**EXERCISE MATERIAL**.
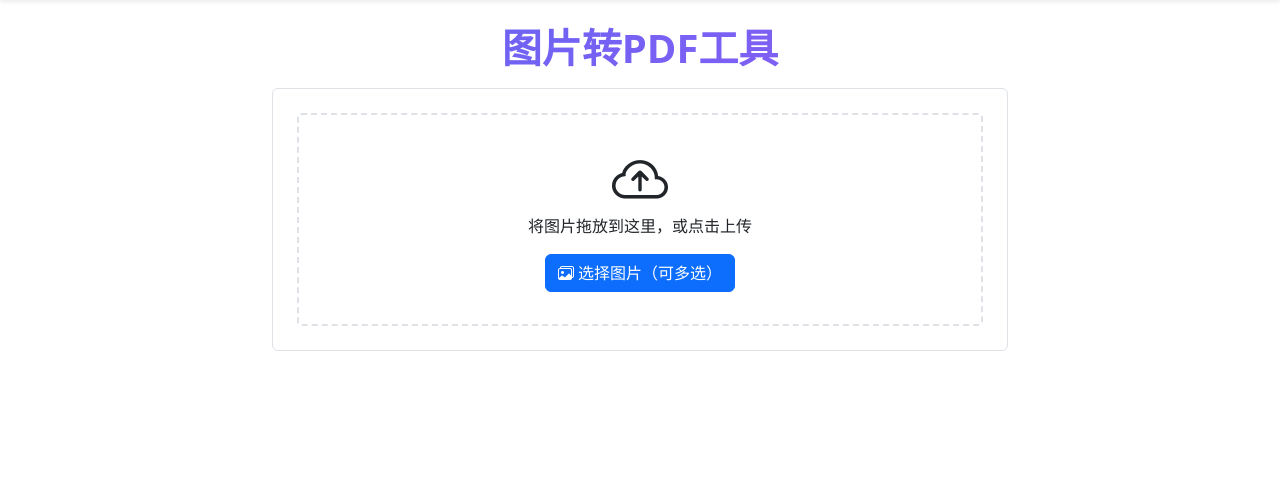
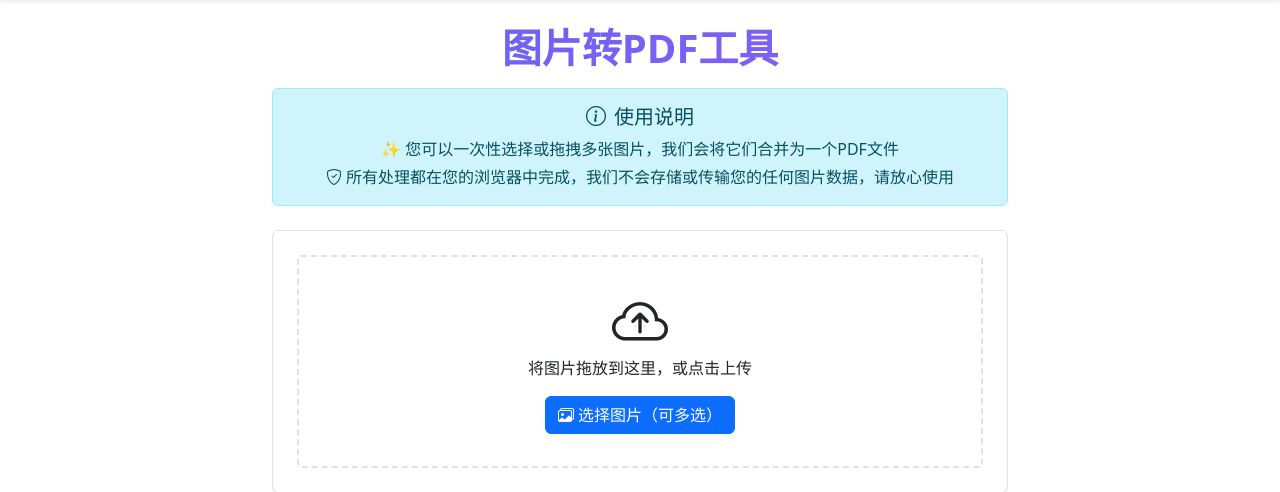
Before and after one commit to qqphp/office-toolkit, a Flask app: page /convert-pdf in a window 1280 px wide. Shown: the part 68-560 px from the top of the page. Run offline with Flask 3, Linux system fonts and the light colour scheme; some libraries are stand-ins or nearby versions.

Commit message:
添加提示

```diff
--- a/app/templates/convert_pdf.html
+++ b/app/templates/convert_pdf.html
@@ -9,6 +9,14 @@
 <div class="row justify-content-center">
     <div class="col-md-8 text-center">
         <h2 class="section-title">图片转PDF工具</h2>
+
+        <!-- 添加提示信息 -->
+        <div class="alert alert-info mb-4" role="alert">
+            <h5 class="alert-heading"><i class="bi bi-info-circle me-2"></i>使用说明</h5>
+            <p class="mb-1">✨ 您可以一次性选择或拖拽多张图片，我们会将它们合并为一个PDF文件</p>
+            <p class="mb-0"><i class="bi bi-shield-check me-1"></i>所有处理都在您的浏览器中完成，我们不会存储或传输您的任何图片数据，请放心使用</p>
+        </div>
+
         <div class="upload-container p-4 border rounded mb-5">
             <div class="pdf-upload-area" id="pdfDropZone">
                 <i class="bi bi-cloud-arrow-up display-4"></i>
```
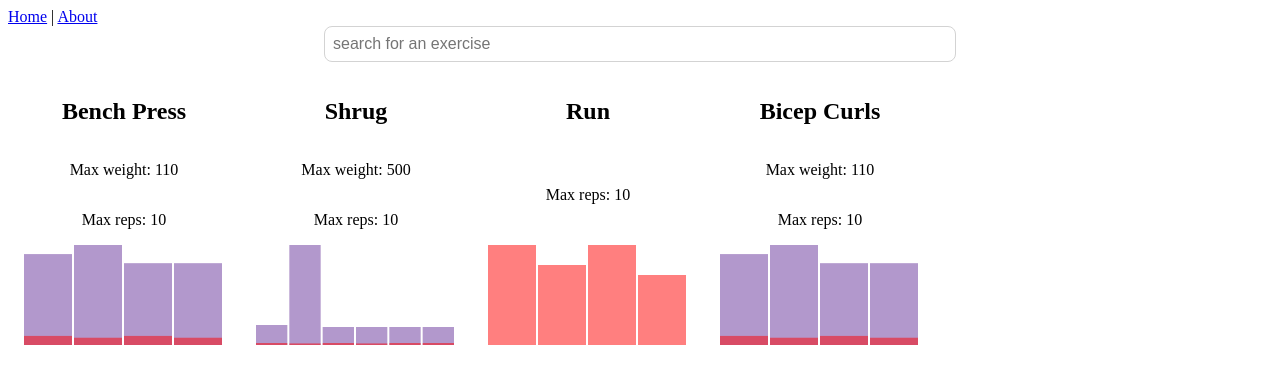
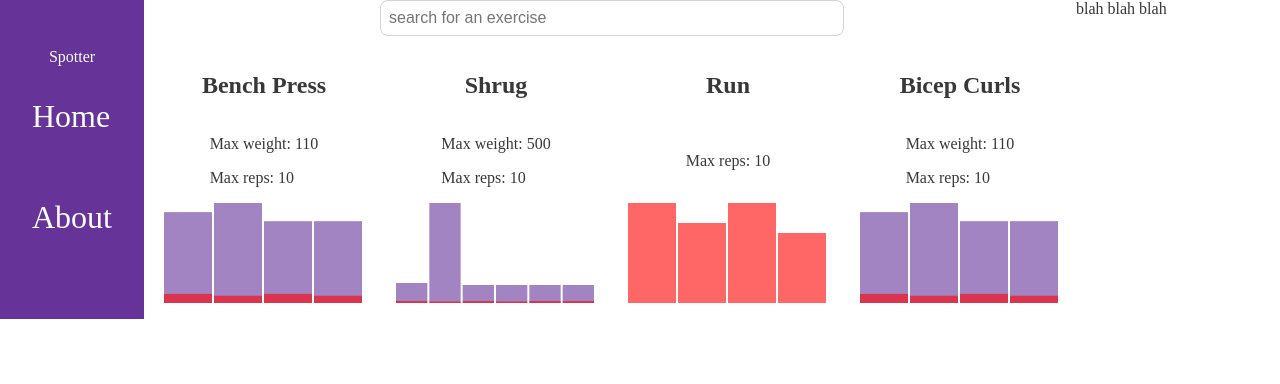
Before and after one commit to evanperriello/spotter, a Vue app: page /#/ in a window 1280 px wide. Shown: the top 384 px of the page. Built offline with nearby package versions, Linux system fonts and the light colour scheme.

Commit message:
begin work on layout and styling nav

```diff
--- a/src/App.vue
+++ b/src/App.vue
@@ -1,7 +1,10 @@
 <template>
   <div id="app" class="app">
     <Nav></Nav>
-    <router-view/>
+    <div class="spacer">&nbsp;</div>
+    <main class="main"><router-view/></main>
+    <footer>blah blah blah</footer>
+
   </div>
 </template>
 <script>
@@ -17,6 +20,22 @@ export default {
 * {
   box-sizing: border-box;
 }
+html {
+  height: 100%;
+}
+body {
+  margin: 0;
+  color: rgb(56, 56, 56);
+  height: 100%;
+}
 .app {
+  display: flex;
+  align-items: stretch;
+  position: relative;
+}
+.main {
+  position: relative;
+  left: 9rem;
+  padding-right: 9rem;
 }
 </style>
--- a/src/components/BarGraph.vue
+++ b/src/components/BarGraph.vue
@@ -18,7 +18,7 @@
               :y="chartHeight - (set.weight/divider * chartHeight)"
               :x="iterator*(barWidth + spacer)"
               fill="rebeccapurple"
-              opacity=".5">
+              opacity=".6">
           </rect>
           <rect
               class="reps-bar"
@@ -27,7 +27,7 @@
               :y="chartHeight - (set.reps/divider  * chartHeight)"
               :x="iterator*(barWidth + spacer)"
               fill="red"
-              opacity=".5">
+              opacity=".6">
           </rect>
       </g>
     </svg>
--- a/src/components/Exercise.vue
+++ b/src/components/Exercise.vue
@@ -1,10 +1,13 @@
 <template>
     <div class="exercise">
         <h2 class="exercise__title">{{name}}</h2>
-        <p v-if="maxWeight > 0" class="exercise__mweight">
-          Max weight: {{maxWeight}}
-        </p>
-        <p v-if="maxReps > 0" class="exercise__mreps">Max reps: {{maxReps}}</p>
+        <div class="exercise__stats">
+          <p v-if="maxWeight > 0" class="exercise__mweight">
+            Max weight: {{maxWeight}}
+          </p>
+          <p v-if="maxReps > 0" class="exercise__mreps">Max reps: {{maxReps}}
+          </p>
+        </div>
 
         <BarGraph
           :sets="sets"
--- a/src/shared/nav.vue
+++ b/src/shared/nav.vue
@@ -1,7 +1,8 @@
 <template>
     <div id="nav" class="nav">
-      <router-link to="/">Home</router-link> |
-      <router-link to="/about">About</router-link>
+      <div class="nav__logo-container">Spotter</div>
+      <router-link class="nav__link" to="/">Home</router-link>
+      <router-link class="nav__link" to="/about">About</router-link>
     </div>
 </template>
 
@@ -9,5 +10,30 @@
 export default {};
 </script>
 
-<style scoped>
+<style lang="scss" scoped>
+.nav {
+  color: white;
+  height: 4rem;
+  display: flex;
+  flex-direction: column;
+  align-items: center;
+  padding-top: 3rem;
+  background: rebeccapurple;
+  position: absolute;
+  height: 100%;
+  &__link {
+    color: white;
+    text-decoration: none;
+    font-size: 2rem;
+    padding: 2rem;
+    transition: all 0.2s;
+    width: 100%;
+    text-align: center;
+    display: flex;
+  }
+  &__link:hover {
+    color: rebeccapurple;
+    background: white;
+  }
+}
 </style>
```
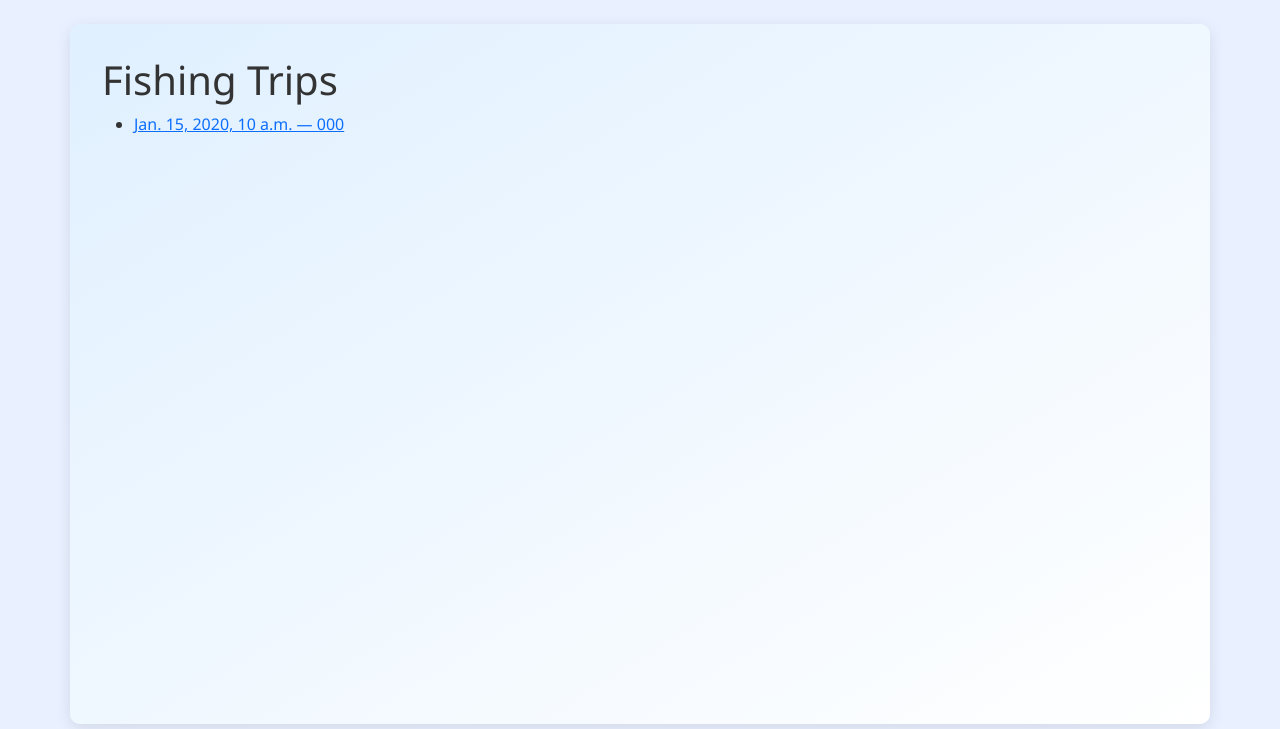
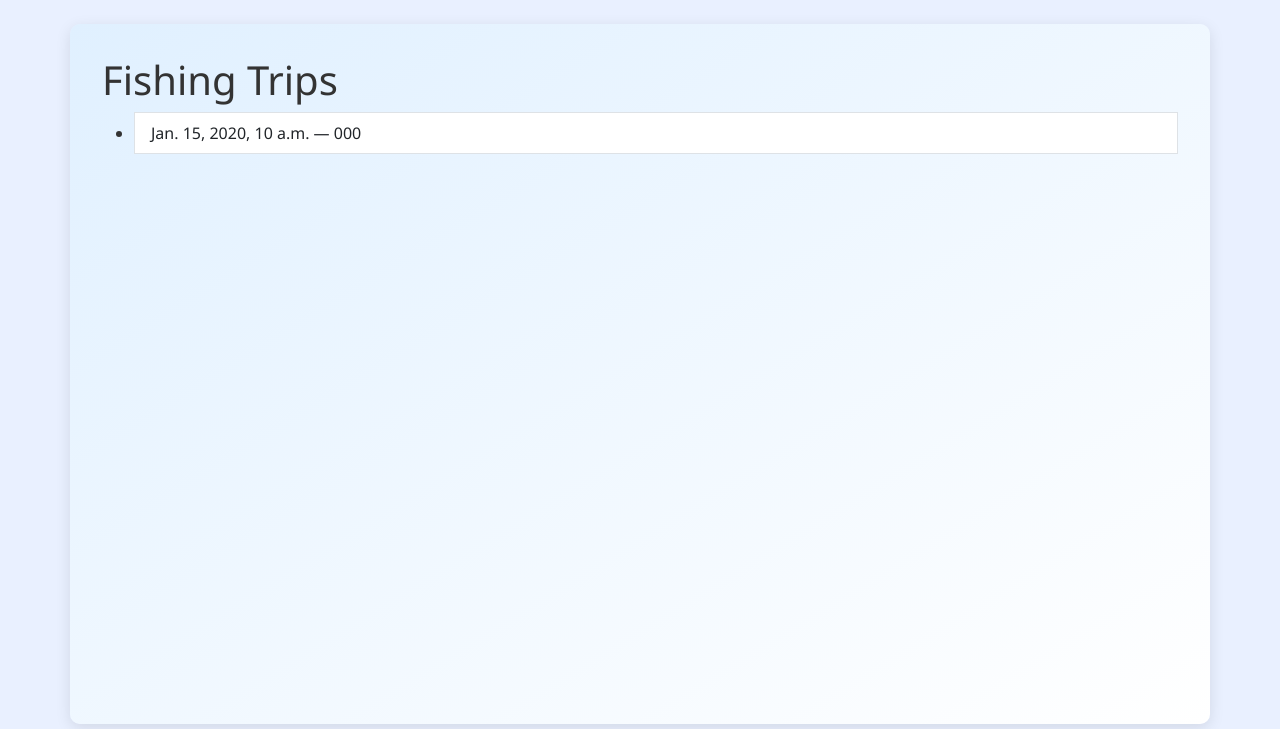
Before and after one commit to Yar00myr/register_of_fishing, a Django app: template project/api/templates/api/fishing_list.html in a window 1280 px wide. Shown: the part 71-800 px from the top of the page. Run offline with Django 3.2, Linux system fonts and the light colour scheme; the template is opened without the code that fills it: most values are stand-ins (such as "Sample title", 1, 10 or a date in 2020).

Commit message:
wrapped in a div block

```diff
--- a/project/api/templates/api/fishing_list.html
+++ b/project/api/templates/api/fishing_list.html
@@ -1,10 +1,13 @@
 {% extends "api/_base.html" %}
 {% block content %}
     <h1>Fishing Trips</h1>
+    <div class="list-group">
         <ul>
             {% for trip in trips %}
                 <li>
-        <a href="{% url 'api:fishingtrip-detail' trip.pk %}">
+                <a
+                href="{% url 'api:fishingtrip-detail' trip.pk %}"
+                class="list-group-item list-group-item-action">
                     {{ trip.date }} — {{ trip.country_code }}
                 </a>
                 </li>
@@ -12,4 +15,5 @@
                 <li>No trips yet.</li>
             {% endfor %}
         </ul>
+    </div>
 {% endblock %}
```
Lines whose indentation alone changed are shown as unchanged.
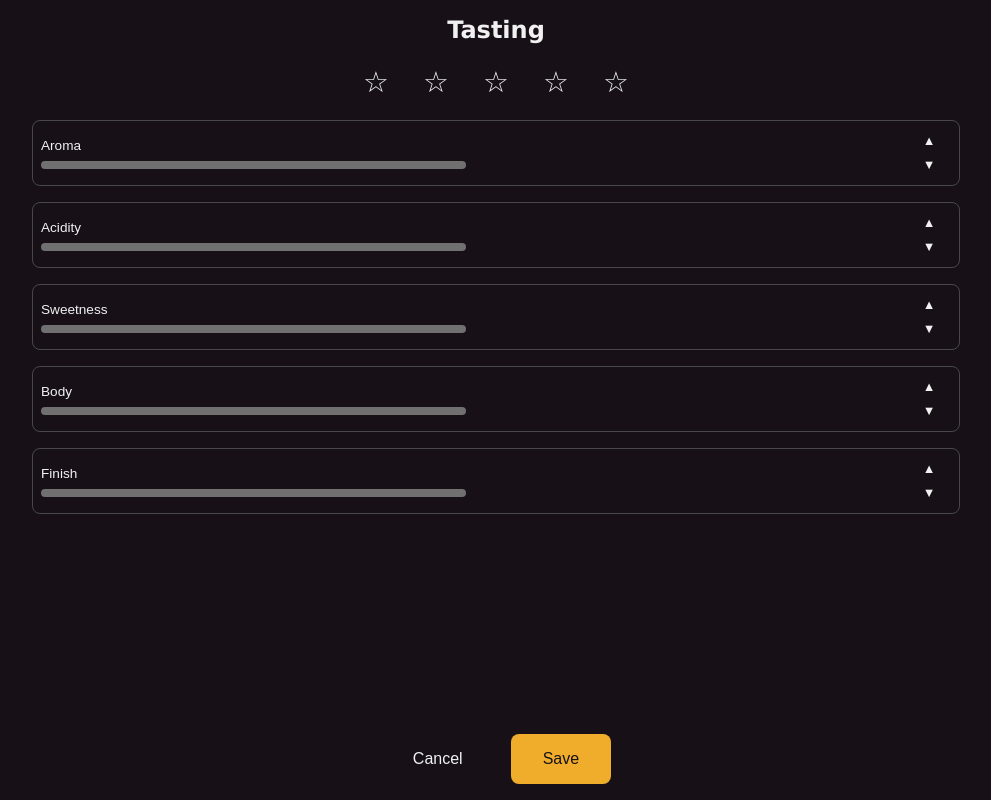
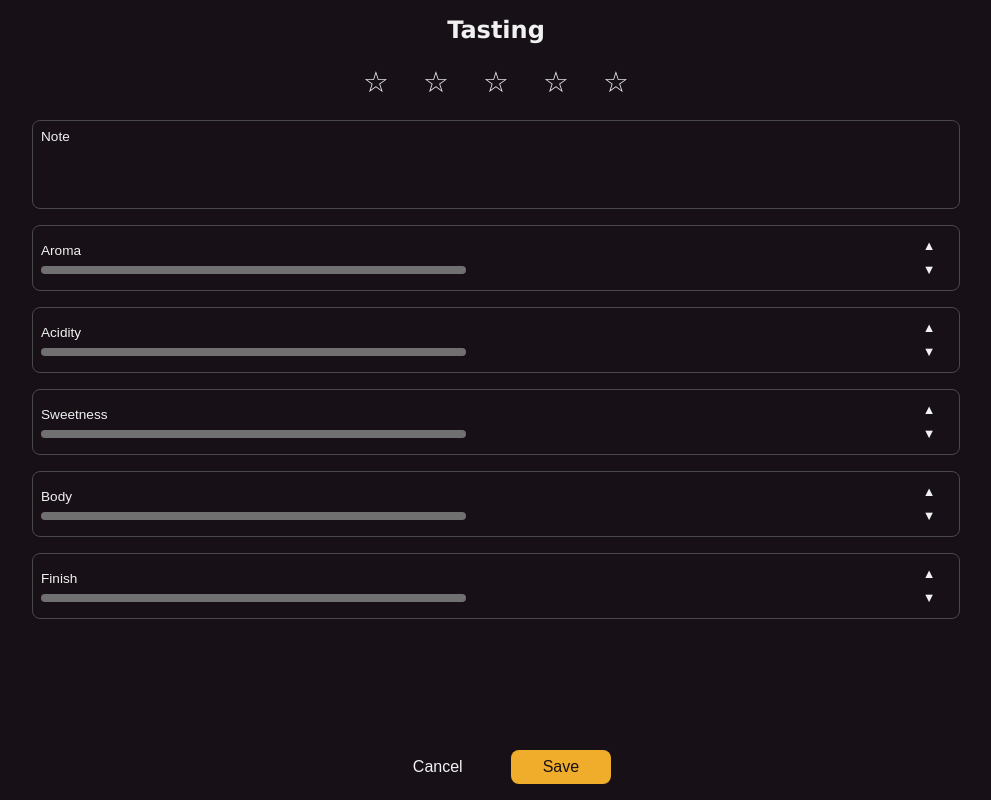
Before and after one commit to pipan/coffee-jurnal, a Vue app: page /create in a window 1280 px wide. Both pictures are taken after typing "Sample", "Sample", "Sample" into the empty fields and a click on the button "Save". Shown: the whole page, without its empty margins (144-1135 px from the left). Built offline with nearby package versions, Linux system fonts and the light colour scheme.

Commit message:
fix items ordering

```diff
--- a/src/assets/styles/button.css
+++ b/src/assets/styles/button.css
@@ -2,7 +2,7 @@
     cursor: pointer;
     background-color: transparent;
     border-radius: var(--unit-s);
-    padding: var(--unit-m) var(--unit-l);
+    padding: var(--unit-s) var(--unit-l);
     font-size: 1rem;
     transition: background-color 180ms ease;
     border: none;
--- a/src/assets/styles/form.css
+++ b/src/assets/styles/form.css
@@ -53,7 +53,11 @@
     color: var(--color-primary);
 }
 
-.input input {
+textarea {
+    resize: none;
+}
+
+.input input, .input textarea {
     width: 100%;
     background-color: transparent;
     border: none;
--- a/src/assets/styles/jurnal.css
+++ b/src/assets/styles/jurnal.css
@@ -112,6 +112,6 @@
     display: flex;
     gap: var(--unit-s);
     justify-content: center;
-    align-items: end;
+    align-items: flex-end;
     padding-bottom: var(--unit-m);
 }
--- a/src/assets/styles/layout.css
+++ b/src/assets/styles/layout.css
@@ -53,7 +53,7 @@
     justify-content: center;
 }
 .row--right {
-    justify-content: end;
+    justify-content: flex-end;
 }
 .row--between {
     justify-content: space-between;
--- a/src/components/JurnalDay.vue
+++ b/src/components/JurnalDay.vue
@@ -30,11 +30,11 @@ export default {
         },
         millisecondsDiff: function () {
             const now = new Date()
-            now.setHours(0)
-            now.setMinutes(0)
-            now.setSeconds(0)
+            now.setHours(23)
+            now.setMinutes(59)
+            now.setSeconds(59)
             now.setMilliseconds(0)
-            return this.dayDate.getTime() - now.getTime()
+            return now.getTime() - this.dayDate.getTime()
         },
         title: function() {
             if (this.isToday()) {
--- a/src/components/PropertyRatingInput.vue
+++ b/src/components/PropertyRatingInput.vue
@@ -58,10 +58,10 @@ export default {
     },
     computed: {
         intensity: function () {
-            return this.value.intensity || 0.5
+            return this.value.intensity !== undefined ? this.value.intensity : 0.5
         },
         quality: function () {
-            return this.value.quality || 0.5
+            return this.value.quality !== undefined ? this.value.quality : 0.5
         },
         barQuality: function () {
             return this.qualityClasses[this.quality]
--- a/src/store/index.js
+++ b/src/store/index.js
@@ -26,10 +26,10 @@ export default new Vuex.Store({
       }
       return items.sort((a, b) => {
         if (a.created_at < b.created_at) {
-          return -1
+          return 1
         }
         else if (a.created_at > b.created_at) {
-          return 1
+          return -1
         }
         return 0
       })
--- a/src/views/Home.vue
+++ b/src/views/Home.vue
@@ -26,10 +26,10 @@ export default {
             let dayItems = []
             for (const item of this.items) {
                 const day = [item.created_at.getFullYear(), item.created_at.getMonth() + 1, item.created_at.getDate()]
-                const dayIndex = day.join('-')
+                let dayIndex = day.join('-')
                 if (dayIndex != previousDayIndex && dayItems.length > 0) {
                     result.push({
-                        day: dayIndex,
+                        day: previousDayIndex,
                         items: dayItems
                     })
                     dayItems = []
--- a/src/views/Taste.vue
+++ b/src/views/Taste.vue
@@ -4,6 +4,10 @@
         <form class="column flex-grow" @submit.prevent="submit()">
             <div class="form flex-grow">
                 <RatingInput :value="rating" @change="ratingValue = $event"></RatingInput>
+                <label class="input">
+                    <div class="input__label">Note</div>
+                    <textarea></textarea>
+                </label>
                 <PropertyRatingInput label="Aroma"
                     :value="aroma"
                     @change="aromaValue = $event"></PropertyRatingInput>
```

**WORK INSTRUCTIONS**. What lines in the data above contain the word "align"? Copy them all.

**FINISHED EXERCISE**.
+  align-items: stretch;
+  align-items: center;
+    text-align: center;
-    align-items: end;
+    align-items: flex-end;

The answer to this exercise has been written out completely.